Sam Warburton hailed his British and Irish Lions colleague Ross Moriarty as Wales' "stand-out player" since the 2015 Rugby World Cup.
Moriarty is among 25 first-time Lions heading to New Zealand this summer in a squad that will be captained by Wales flanker Warburton.
And such recognition for the 23-year-old Gloucester back-row forward underlines how much progress he has made since being handed a Test debut against World Cup warm-up opponents Ireland 20 months ago.
"When I saw Ross' name (in the Lions squad) I was absolutely thrilled for him," Warburton said.
"It doesn't surprise me one bit because he was probably one of Wales' best players in New Zealand when we went there last summer.
"He is very quick, very explosive, very dynamic, a great ball-carrier, so aggressive in defence - he has been the stand-out player for Wales since the World Cup, really.
"Wales have had a quite stable squad, but he is the only person who has come in (to the squad) recently and made a massive impression.
"I know there are going to be some games (in New Zealand) where it is wet, as it is winter and stuff, but in general the tempo there is going to be out there will suit him down to the ground.
"He is a tremendous athlete, he is athletically similar to a number 13 with his attributes. He will be a great addition to the squad."
Moriarty has started 12 of Wales' last 13 Tests, including every game in this season's RBS 6 Nations Championship, and he is certain to relish the competition for Lions back-row places with players like Irish trio CJ Stander, Peter O'Mahony and Sean O'Brien.
Now that the Lions' 41-man squad for New Zealand has been selected, various numbers of them will assemble during set periods next month before departure to Auckland on May 29.
Warburton admits the packed tour schedule will not offer a lot of squad bonding or social time, but he does not see it as a problem.

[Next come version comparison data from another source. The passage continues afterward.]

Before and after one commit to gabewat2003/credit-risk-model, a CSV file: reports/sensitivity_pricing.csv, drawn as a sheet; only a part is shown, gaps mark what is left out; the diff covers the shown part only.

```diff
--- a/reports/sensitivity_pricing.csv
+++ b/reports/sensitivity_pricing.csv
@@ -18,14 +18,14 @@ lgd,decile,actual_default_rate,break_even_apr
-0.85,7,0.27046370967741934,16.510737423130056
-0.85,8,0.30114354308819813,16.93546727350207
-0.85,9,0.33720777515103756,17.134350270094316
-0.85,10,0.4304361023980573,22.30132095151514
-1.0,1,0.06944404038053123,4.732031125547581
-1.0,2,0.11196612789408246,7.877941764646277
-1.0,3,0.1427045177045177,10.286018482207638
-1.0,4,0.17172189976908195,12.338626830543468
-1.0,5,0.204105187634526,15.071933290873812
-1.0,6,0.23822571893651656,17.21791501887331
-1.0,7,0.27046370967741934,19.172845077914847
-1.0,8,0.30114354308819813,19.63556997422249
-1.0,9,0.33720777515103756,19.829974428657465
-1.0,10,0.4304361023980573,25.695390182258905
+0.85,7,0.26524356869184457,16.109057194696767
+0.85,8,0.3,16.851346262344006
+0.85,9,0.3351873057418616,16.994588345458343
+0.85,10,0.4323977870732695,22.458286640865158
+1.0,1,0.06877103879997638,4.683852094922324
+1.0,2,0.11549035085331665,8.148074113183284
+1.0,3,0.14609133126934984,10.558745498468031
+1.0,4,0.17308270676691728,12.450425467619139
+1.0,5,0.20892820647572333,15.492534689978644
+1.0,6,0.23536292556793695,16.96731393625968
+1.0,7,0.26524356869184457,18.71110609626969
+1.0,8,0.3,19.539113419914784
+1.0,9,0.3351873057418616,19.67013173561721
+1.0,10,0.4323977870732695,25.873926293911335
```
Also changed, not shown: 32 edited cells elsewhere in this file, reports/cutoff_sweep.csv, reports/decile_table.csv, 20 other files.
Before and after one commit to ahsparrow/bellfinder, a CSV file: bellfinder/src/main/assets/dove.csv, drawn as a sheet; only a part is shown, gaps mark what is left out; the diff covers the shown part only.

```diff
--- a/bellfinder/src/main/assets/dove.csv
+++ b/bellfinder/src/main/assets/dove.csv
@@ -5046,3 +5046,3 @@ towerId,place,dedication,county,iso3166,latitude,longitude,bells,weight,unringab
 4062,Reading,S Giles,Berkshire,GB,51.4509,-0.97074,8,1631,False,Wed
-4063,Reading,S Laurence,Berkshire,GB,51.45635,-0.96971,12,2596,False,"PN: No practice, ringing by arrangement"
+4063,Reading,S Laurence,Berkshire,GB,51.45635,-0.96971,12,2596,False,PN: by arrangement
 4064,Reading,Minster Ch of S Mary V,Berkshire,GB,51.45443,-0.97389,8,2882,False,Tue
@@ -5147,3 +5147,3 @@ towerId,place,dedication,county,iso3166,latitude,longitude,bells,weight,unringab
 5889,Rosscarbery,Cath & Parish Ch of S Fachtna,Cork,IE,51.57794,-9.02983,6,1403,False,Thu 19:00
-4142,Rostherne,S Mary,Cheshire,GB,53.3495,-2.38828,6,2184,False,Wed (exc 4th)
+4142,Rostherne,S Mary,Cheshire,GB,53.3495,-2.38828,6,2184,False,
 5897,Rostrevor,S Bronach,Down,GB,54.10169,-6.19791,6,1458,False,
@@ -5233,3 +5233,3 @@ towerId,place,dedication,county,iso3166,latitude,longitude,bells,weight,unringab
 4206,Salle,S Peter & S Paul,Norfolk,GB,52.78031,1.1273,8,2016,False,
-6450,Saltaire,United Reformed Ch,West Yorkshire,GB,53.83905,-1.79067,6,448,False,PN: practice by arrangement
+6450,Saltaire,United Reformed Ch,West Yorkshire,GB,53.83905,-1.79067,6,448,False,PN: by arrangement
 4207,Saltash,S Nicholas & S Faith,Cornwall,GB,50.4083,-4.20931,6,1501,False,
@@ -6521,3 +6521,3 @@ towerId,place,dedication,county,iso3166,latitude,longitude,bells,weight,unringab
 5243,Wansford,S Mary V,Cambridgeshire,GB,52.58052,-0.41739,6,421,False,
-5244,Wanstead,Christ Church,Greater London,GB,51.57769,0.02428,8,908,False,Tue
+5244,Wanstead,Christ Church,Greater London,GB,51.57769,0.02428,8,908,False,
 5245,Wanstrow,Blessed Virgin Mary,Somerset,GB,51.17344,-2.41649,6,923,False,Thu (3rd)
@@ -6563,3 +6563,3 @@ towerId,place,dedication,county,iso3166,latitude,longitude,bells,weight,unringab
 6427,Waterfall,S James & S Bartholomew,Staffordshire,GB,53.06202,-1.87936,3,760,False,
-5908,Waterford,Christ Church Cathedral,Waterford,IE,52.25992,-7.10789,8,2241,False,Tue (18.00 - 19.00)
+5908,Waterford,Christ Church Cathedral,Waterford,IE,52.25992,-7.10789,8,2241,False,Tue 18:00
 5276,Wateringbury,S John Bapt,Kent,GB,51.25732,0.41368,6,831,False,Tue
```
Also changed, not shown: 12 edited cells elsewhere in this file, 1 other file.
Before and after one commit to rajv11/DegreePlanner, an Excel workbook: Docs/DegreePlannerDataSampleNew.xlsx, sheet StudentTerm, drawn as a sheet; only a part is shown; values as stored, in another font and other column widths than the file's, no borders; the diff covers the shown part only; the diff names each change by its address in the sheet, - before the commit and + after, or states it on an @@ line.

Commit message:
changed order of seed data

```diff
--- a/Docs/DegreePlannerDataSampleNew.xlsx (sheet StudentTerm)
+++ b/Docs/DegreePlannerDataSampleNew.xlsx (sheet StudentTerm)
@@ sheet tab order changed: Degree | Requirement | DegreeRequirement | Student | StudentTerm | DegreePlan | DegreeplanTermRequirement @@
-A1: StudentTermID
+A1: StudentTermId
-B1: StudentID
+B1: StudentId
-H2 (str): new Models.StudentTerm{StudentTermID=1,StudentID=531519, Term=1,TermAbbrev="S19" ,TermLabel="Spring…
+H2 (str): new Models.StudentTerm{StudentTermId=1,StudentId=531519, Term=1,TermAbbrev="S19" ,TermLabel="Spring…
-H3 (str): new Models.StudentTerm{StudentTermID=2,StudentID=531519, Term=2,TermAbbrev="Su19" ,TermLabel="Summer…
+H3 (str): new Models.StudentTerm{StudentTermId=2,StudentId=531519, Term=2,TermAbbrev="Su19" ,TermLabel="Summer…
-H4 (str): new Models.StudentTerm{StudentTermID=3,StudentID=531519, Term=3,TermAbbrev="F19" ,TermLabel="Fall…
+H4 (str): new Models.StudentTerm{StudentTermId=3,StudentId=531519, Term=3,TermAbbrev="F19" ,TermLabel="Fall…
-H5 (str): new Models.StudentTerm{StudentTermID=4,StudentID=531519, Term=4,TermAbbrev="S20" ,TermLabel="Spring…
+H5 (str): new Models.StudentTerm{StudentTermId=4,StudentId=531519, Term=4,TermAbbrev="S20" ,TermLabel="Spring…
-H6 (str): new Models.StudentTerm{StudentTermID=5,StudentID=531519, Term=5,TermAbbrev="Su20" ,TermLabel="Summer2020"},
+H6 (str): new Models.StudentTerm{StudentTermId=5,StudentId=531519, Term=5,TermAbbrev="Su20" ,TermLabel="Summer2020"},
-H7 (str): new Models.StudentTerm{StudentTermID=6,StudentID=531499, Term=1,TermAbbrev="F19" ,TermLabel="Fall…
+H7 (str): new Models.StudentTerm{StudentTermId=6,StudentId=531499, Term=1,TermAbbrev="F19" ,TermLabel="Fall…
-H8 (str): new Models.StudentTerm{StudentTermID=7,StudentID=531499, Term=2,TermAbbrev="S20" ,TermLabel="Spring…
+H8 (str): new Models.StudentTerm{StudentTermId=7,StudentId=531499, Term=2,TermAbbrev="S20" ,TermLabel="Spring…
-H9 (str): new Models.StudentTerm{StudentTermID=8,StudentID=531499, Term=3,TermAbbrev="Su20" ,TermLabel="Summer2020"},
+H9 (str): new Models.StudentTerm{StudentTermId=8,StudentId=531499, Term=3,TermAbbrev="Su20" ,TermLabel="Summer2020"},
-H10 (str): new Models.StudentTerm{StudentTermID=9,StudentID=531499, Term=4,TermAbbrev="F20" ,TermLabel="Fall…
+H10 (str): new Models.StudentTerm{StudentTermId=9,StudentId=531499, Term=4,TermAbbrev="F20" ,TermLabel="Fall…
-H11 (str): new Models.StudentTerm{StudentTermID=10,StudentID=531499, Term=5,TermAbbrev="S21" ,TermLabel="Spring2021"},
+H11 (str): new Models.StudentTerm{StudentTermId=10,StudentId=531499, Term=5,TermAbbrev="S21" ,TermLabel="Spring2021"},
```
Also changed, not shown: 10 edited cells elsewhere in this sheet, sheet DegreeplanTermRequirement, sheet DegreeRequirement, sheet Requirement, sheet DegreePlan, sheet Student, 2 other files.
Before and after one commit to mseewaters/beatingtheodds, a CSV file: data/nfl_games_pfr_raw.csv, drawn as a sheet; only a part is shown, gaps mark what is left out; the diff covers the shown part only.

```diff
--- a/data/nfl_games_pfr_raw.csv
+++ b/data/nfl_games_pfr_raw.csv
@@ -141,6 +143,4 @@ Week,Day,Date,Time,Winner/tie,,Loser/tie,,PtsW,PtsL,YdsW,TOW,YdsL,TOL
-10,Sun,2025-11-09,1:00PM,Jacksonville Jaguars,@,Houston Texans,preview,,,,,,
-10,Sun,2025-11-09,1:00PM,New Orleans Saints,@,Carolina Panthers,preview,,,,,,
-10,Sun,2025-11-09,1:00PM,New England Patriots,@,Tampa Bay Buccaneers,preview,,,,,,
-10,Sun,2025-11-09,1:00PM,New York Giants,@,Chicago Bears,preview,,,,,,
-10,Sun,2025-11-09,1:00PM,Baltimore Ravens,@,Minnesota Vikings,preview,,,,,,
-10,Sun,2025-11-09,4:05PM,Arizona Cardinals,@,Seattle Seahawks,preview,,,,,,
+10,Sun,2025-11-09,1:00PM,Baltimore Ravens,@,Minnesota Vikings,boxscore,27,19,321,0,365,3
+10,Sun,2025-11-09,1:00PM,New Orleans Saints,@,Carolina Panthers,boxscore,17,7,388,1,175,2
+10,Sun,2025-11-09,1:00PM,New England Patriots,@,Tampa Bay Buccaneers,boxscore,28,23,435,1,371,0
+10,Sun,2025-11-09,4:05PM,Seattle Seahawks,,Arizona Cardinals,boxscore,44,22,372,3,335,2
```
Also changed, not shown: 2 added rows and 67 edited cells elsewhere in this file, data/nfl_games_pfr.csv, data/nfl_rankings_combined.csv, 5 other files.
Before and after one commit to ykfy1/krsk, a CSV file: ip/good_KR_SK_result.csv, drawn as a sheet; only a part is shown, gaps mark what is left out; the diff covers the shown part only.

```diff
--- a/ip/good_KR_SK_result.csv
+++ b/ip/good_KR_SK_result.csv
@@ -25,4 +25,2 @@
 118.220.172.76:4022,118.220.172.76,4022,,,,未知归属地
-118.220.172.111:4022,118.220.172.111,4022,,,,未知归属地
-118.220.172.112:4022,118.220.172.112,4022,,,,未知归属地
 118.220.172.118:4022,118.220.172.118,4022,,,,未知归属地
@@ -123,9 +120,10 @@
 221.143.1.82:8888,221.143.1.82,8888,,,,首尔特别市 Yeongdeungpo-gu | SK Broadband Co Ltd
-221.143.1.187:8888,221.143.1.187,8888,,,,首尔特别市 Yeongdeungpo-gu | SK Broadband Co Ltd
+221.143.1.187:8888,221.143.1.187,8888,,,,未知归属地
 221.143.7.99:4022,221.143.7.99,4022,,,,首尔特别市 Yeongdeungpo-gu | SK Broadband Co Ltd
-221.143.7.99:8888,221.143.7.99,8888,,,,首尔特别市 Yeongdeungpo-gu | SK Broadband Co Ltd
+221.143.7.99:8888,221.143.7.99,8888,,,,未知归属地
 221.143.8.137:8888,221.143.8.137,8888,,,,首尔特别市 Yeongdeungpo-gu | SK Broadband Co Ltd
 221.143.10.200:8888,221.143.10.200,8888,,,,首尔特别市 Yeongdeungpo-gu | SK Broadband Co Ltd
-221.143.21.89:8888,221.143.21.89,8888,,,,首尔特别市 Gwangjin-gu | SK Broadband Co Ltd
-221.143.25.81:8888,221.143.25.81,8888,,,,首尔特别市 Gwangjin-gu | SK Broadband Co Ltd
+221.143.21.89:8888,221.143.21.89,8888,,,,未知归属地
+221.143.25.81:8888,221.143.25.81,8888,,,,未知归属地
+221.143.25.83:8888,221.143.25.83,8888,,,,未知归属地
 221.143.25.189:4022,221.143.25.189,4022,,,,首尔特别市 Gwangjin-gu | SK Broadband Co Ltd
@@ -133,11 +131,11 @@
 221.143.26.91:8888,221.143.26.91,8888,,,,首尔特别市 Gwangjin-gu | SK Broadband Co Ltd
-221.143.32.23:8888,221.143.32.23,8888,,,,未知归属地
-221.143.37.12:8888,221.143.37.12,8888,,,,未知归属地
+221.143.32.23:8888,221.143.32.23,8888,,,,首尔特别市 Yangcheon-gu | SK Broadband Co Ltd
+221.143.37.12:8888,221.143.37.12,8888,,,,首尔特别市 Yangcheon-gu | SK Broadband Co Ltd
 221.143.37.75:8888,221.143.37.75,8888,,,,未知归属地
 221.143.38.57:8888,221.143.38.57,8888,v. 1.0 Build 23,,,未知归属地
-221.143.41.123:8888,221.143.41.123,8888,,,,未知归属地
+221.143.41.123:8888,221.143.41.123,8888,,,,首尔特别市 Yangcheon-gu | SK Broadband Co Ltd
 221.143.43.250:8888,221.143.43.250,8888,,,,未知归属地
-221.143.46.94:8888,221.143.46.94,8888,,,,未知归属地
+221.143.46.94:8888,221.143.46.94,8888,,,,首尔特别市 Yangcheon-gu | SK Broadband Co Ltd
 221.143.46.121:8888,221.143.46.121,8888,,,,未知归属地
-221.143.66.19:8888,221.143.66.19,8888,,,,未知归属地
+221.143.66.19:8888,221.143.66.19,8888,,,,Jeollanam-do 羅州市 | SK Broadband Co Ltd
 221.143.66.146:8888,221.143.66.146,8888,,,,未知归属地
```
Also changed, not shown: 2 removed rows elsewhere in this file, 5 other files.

"Looking at the fixture schedule, I don't think there is going to be time for any team bonding exercises, it's just spending time together," he added.
"There will be an entertainments committee put together, they will put on fun things for the boys to do off the field, to get together and get to know each other away from the field.
"They are pretty trivial things that you do with all the squads you are involved in, but you have got to get the 'off the field' right.
"I always think with teams I've been involved in that a happy camp, more often than not, is going to be a successful camp. If you are happy when you turn up for training every Monday, if you keep morale up, you are more likely to get more out of the boys on the field.
"I just think the best things that bond players is going through games together - the pressure of a match day, the preparation and working hard for each other on the field in the warm-up games.
"If there is a back-row player I have never played with before, after I have played 80 minutes with him and I have absolutely finished my body and you're playing next to each other and you are battered and bruised, when you go through that together, you have a lot more respect for each other then once you can see the work you put in for each other.
"That is what bonds a team the most. You go through all those emotions together, and it brings you tighter."